A trailer park just south of Palm Beach, Fla., sits on 43 of the best oceanfront acres in the state. The owners of the 488 trailers are selling — each household is likely to receive more than $1 million.
Vocal Impressions: Hearing Voices
"Diamonds dipped in caramel" is how commentator Brian McConnachie's daughter described Ella Fitzgerald's voice. Now, he invites listeners to send in their own descriptions of the distinctive voices of four American legends: Truman Capote, Patsy Cline, Morgan Freeman and Marilyn Monroe.
High Court Restores Verdict in Victim-Button Case
The Supreme Court rules that a murder conviction should not have been thrown out because the victim's family wore lapel-pin pictures of the victim to the trial. The justices ruled that since they'd never set a precedent on wearing buttons to a trial, an appeals court was not free to consider them prejudicial.
Failures, and Failings, of the Adjourned Congress
The recently adjourned 109th Congress was the most unproductive in recent history, says NPR Senior News Analyst Daniel Schorr. Lawmakers left key matters unfinished, pushing them off onto the next Congress.
Iran Hosts Large Meeting of Holocaust Deniers

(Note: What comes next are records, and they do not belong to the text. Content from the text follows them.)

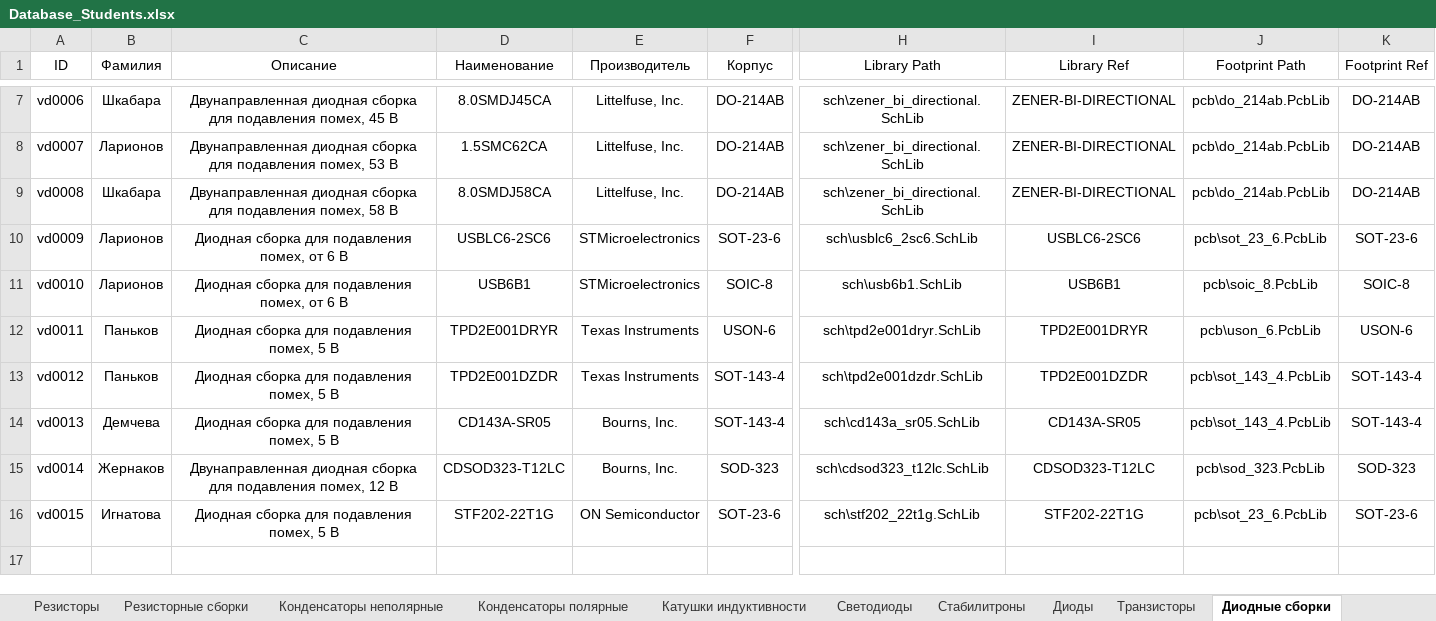
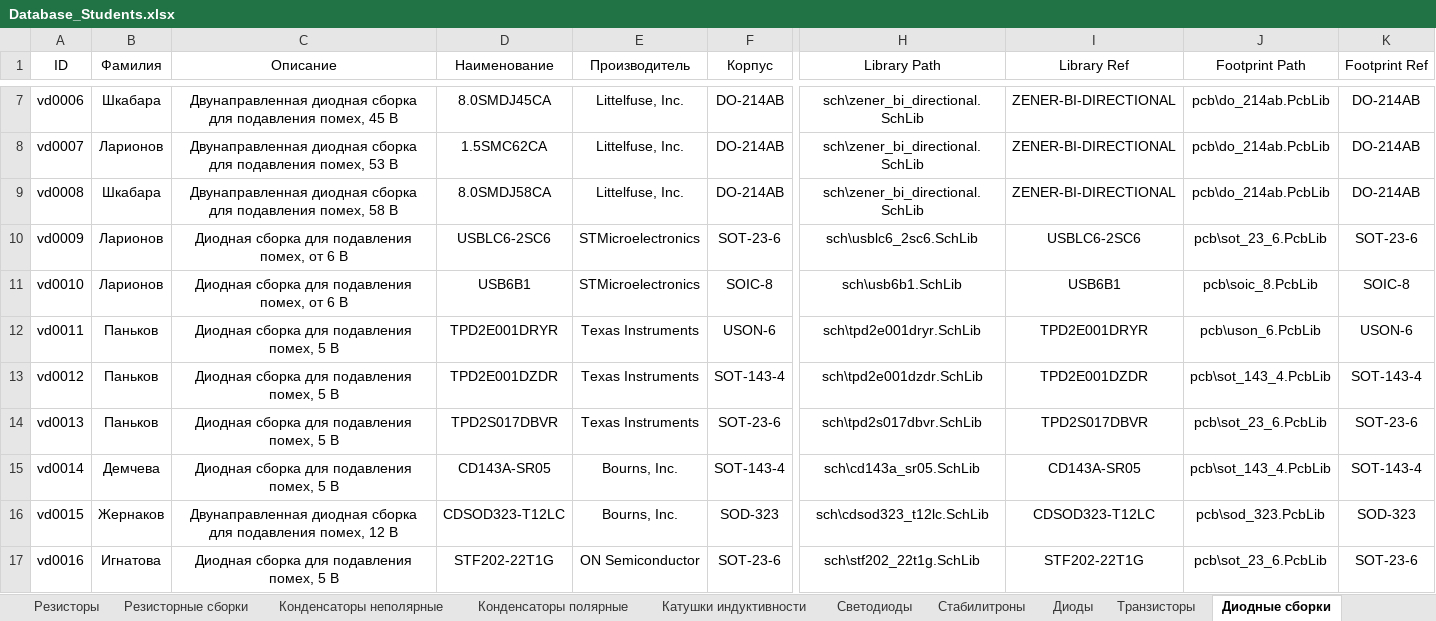
Before and after one commit to TonyCooT/Altium_BEng, an Excel workbook: library/Database_Students.xlsx, sheet Диодные сборки, drawn as a sheet; only a part is shown, gaps mark what is left out; values as stored, in another font and other column widths than the file's, no borders; addresses are those after the commit; rows hold the shown columns only; the diff names each change by its address in the sheet, - before the commit and + after, or states it on an @@ line.

```diff
--- a/library/Database_Students.xlsx (sheet Диодные сборки)
+++ b/library/Database_Students.xlsx (sheet Диодные сборки)
+row 14: vd0013 | Паньков | Диодная сборка для подавления помех, 5 В | TPD2S017DBVR | Texas Instruments | SOT-23-6 | sch\tpd2s017dbvr.SchLib | TPD2S017DBVR | pcb\sot_23_6.PcbLib | SOT-23-6
-A15 (ID): vd0013
+A15 (ID): vd0014
-A16 (ID): vd0014
+A16 (ID): vd0015
-A17 (ID): vd0015
+A17 (ID): vd0016
```
Also changed, not shown: sheet Транзисторы, other sheet tabs, 7 other files.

Iran is hosting a two-day conference brings together Holocaust deniers and foes of Israel from around the world. Sparked by Iranian President Mahmoud Ahmadinejad's frequent challenges to the widely held history of the Holocaust, the conference includes former Ku Klux Klan member David Duke, as well as ultra-Orthodox Jews who oppose the Zionist movement that created modern Israel.
Germany Counters Iran's Anti-Holocaust Sessions
Monday, Germany's Federal Office for Civic Education puts on a conference specifically designed to counter the Holocaust conference in Tehran -- and to explore ties or shared ideology between those considered neo-Nazis in Europe and views such as Ahmadinejad's, that the Holocaust has been exaggerated.
Looking for Untainted Diamonds in a Violent World
The new Leonardo DiCaprio movie Blood Diamond, set in 1990's Sierra Leone, has raised awareness about so-called "conflict diamonds" -- diamonds mined in war zones and sold to finance insurgent warfare. Michele Norris talks with Alex Yearsley, with Global Witness, about what consumers can do to avoid buying these gems.
Kofi Annan Bids Farewell to U.N. Duties
Outgoing U.N. Secretary-General Kofi Annan gave a speech at the Truman Library in Missouri today. It was a chance to reach out to Americans after a tough tenure plagued by scandals, wars and a recalcitrant U.S. administration.
Religious Group's Ties to Pentagon Questioned
A military watchdog group is asking the Pentagon whether senior uniformed officers had permission to appear in a video endorsing an evangelical Christian group, the Christian Embassy. The Military Religious Freedom Foundation says that a core of evangelicals are gaining influence at the Pentagon -- and disobeying military policies.